Convergence of National Power Required to Win War, Admiral Says
By Steven Donald Smith
American Forces Press Service
WASHINGTON, June 7, 2006 It is not enough to win tactical engagements in the war against terror -- the United States and its allies must win the peace, the vice chairman of the Joint Chiefs of Staff told the National Defense University's 2006 graduating class today.
Navy Adm. Edmund P. Giambastiani, vice chairman of the Joint Chiefs of Staff (left), congratulates a student at the National Defense University's graduation ceremony, June 7. Photo by Steven Donald Smith
(Click photo for screen-resolution image);high-resolution image available.
Cultivating international partnerships and facilitating strong cooperation throughout the U.S. government to maximize all of the country's instruments of national power are critical to ultimate success, Navy Adm. Edmund P. Giambastiani said during his remarks at the university, which is located on the grounds of Fort McNair here.
"Without these we find ourselves winning tactical military or other government engagements, but unable to win the peace that is our core national interest," he said. "Building a deployable, sustainable civilian capability in finance, justice, agriculture, commerce, and health, as a capable partner with the joint force, is one of the biggest challenges we face as a government."
The mission of the National Defense University is exactly that, he said. The institution's charge is to prepare military and civilian leaders from the United States and other countries to address national and international security challenges through multi-disciplinary educational programs, research, professional exchanges and outreach.
Today's graduation ceremony included the distribution of 513 master's degrees to a combined class of the Industrial College of the Armed Forces and the National War College, both part of NDU. Fifty-two foreign nationals were among the graduates, including the first graduates from Iraq, Afghanistan and Mongolia.
The school's master's program is a one-year intensive study program, normally made up of mid-level government and military personnel.
Air Force Lt. Gen. Michael M. Dunn, president of NDU, said this year's graduating class is probably one of the most "serious" and "spirited groups" in a decade. "Their collective energy and sense of purpose has been driven by world events," he said.
Giambastiani said the free world faces challenges that are greater even than those faced during the Cold War. "Today our enemy wears no uniform and defends no borders. He is unrestrained by no government or the laws of armed conflict. This presents all of us with enormous challenges," the admiral said.
The United States and its allies are already heavily engaged in meeting these challenges head-on. "In Afghanistan and Iraq, with our coalition partners, we are engaged in a continuing struggle to establish a decent society at peace with itself and its neighbors," Giambastiani said. "We are working around the world to build partner capacity to eliminate terrorists and criminal havens, to respond to natural disasters and humanitarian crises, and finally to extend the rule of law."

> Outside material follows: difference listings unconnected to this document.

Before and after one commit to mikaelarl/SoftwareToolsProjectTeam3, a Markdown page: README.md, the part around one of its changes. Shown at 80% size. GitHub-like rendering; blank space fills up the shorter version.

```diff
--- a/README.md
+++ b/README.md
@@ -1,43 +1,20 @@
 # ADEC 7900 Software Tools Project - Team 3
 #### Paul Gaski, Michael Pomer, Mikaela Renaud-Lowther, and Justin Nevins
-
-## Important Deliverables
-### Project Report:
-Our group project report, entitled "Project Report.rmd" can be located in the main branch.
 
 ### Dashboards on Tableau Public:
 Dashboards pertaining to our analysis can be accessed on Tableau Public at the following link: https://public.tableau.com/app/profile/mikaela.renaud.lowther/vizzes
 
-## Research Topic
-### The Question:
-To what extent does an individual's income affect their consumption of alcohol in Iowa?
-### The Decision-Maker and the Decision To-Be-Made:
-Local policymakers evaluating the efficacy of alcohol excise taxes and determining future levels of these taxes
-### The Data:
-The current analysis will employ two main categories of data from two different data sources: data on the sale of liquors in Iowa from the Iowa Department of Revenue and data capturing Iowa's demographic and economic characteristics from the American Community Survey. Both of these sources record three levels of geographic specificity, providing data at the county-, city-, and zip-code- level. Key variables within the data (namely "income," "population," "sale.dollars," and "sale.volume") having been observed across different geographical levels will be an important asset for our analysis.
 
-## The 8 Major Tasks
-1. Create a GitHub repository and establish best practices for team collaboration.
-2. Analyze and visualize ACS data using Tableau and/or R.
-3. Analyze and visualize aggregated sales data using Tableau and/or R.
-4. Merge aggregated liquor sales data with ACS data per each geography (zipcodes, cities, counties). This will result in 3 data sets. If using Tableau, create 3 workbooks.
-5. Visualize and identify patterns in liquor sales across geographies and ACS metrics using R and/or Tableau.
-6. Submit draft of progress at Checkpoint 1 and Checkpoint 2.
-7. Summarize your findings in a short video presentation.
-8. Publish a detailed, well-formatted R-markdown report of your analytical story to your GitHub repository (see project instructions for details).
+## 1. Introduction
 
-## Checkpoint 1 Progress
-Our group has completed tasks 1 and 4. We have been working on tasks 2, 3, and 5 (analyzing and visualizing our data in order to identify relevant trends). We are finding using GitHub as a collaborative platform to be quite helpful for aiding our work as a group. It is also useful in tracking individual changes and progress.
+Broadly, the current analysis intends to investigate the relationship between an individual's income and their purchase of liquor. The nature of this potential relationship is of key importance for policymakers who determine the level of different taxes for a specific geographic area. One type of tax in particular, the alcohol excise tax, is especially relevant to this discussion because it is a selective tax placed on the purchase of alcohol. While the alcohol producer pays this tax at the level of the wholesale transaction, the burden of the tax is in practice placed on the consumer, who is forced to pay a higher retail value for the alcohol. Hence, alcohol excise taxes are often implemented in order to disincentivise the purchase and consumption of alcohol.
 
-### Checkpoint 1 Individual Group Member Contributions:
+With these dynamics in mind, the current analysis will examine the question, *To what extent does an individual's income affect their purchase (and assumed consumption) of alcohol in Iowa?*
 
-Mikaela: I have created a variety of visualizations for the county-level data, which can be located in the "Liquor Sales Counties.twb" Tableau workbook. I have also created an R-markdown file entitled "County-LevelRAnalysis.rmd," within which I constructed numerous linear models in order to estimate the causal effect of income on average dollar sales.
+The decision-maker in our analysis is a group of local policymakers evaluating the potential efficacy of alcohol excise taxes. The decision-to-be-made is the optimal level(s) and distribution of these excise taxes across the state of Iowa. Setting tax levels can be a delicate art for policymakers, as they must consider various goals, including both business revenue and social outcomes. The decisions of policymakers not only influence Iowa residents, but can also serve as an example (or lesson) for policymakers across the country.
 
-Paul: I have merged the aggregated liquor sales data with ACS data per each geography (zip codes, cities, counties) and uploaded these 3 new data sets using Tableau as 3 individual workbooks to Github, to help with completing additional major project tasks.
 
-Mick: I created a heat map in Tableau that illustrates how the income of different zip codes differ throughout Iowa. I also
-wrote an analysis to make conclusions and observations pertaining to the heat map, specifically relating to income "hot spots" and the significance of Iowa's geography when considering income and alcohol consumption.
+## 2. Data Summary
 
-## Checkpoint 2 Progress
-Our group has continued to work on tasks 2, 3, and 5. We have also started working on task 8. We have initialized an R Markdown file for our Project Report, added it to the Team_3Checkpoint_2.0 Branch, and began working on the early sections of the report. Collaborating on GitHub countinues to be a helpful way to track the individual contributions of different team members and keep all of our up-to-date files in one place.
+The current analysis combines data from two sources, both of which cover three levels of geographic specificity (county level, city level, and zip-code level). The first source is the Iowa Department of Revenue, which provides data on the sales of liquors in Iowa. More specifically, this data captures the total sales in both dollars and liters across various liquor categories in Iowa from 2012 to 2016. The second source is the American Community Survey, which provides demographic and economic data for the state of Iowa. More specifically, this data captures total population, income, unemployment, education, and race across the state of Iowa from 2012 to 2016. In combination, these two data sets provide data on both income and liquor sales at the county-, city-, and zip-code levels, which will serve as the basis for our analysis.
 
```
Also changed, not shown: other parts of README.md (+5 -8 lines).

In addition, the United States is in the process of a military transformation. "This is a big agenda," the admiral said. "As big as any in my 40 years in uniform."
He urged the graduating students to go out into the world and solve problems. "Of whom much is given, much will be required," he said. "Our nation and our world need your skill, your talent, your wisdom, and your energy."
Also attending the ceremony was retired Air Force Lt. Gen. Brent Scowcroft, who received an honorary doctorate from NDU today. Scowcroft served as national security adviser to Presidents Gerald Ford and George H.W. Bush, and is an NDU graduate.
Scowcroft said he has received many honorary degrees in his life but today's was particularly humbling. "One of the most rewarding experiences of my career was when I sat where you are now," he told the graduates. "The year at the War College, in retrospect, was the foundation for the few things I've accomplished since then."